Report each line from the data below that holds the word "Awarded".

ENTRIES PROVIDED —
= Beginning of Section =

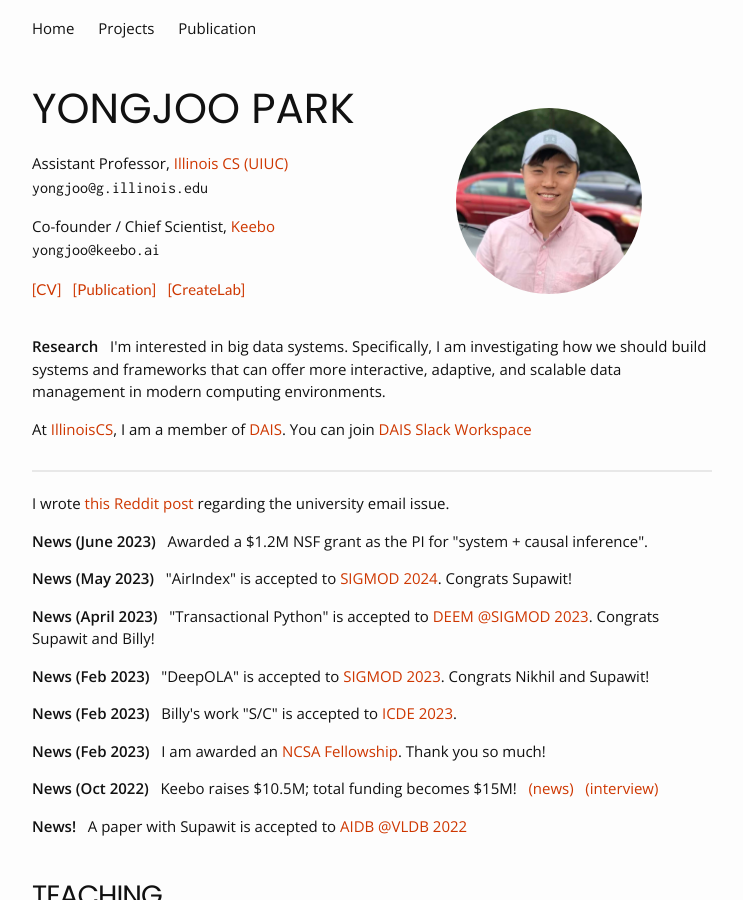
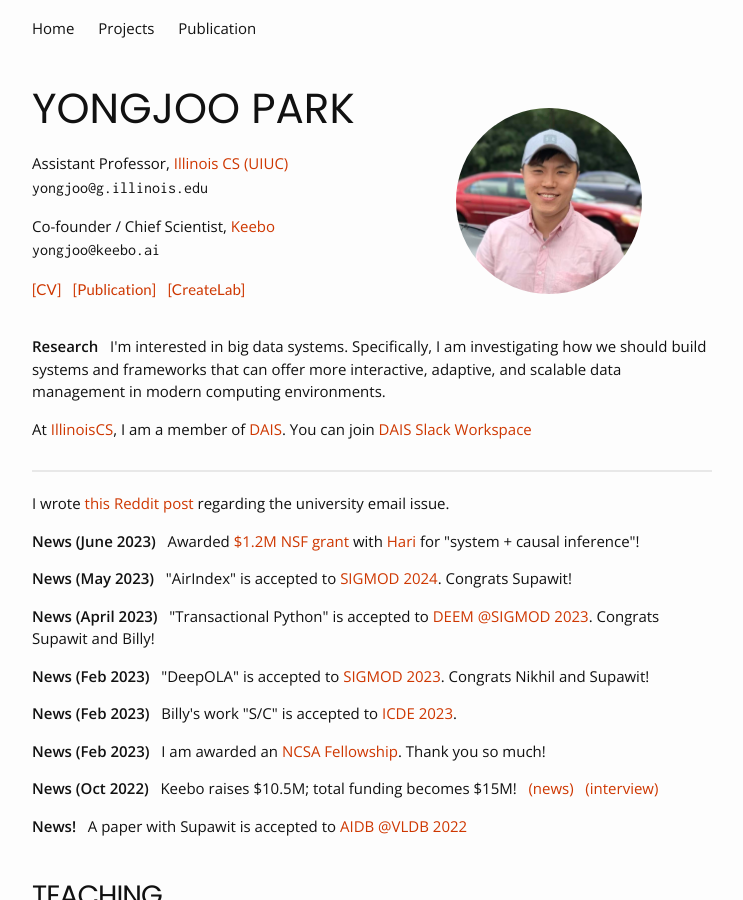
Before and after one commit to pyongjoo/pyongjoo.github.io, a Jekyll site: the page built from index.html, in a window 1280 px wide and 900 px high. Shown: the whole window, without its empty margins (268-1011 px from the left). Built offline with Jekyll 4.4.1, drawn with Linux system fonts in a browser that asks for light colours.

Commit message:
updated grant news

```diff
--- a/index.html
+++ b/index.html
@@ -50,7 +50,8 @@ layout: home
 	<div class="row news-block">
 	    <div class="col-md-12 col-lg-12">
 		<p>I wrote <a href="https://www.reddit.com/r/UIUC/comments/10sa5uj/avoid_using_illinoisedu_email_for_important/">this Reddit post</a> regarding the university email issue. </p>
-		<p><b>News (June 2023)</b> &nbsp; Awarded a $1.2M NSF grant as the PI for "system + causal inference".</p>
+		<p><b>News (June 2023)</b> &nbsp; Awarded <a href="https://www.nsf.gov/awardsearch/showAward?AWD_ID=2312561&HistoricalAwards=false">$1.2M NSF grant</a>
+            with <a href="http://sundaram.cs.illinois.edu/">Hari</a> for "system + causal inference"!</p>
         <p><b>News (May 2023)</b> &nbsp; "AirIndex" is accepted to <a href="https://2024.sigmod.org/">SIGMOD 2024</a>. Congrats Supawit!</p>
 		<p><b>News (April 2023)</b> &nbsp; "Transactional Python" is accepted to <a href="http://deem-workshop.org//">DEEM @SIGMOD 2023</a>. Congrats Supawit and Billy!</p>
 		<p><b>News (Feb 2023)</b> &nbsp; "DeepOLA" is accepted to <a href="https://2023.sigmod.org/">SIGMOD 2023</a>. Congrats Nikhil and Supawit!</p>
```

= End of Section =

THE COMPLETED TASK —
-		<p><b>News (June 2023)</b> &nbsp; Awarded a $1.2M NSF grant as the PI for "system + causal inference".</p>
+		<p><b>News (June 2023)</b> &nbsp; Awarded <a href="https://www.nsf.gov/awardsearch/showAward?AWD_ID=2312561&HistoricalAwards=false">$1.2M NSF grant</a>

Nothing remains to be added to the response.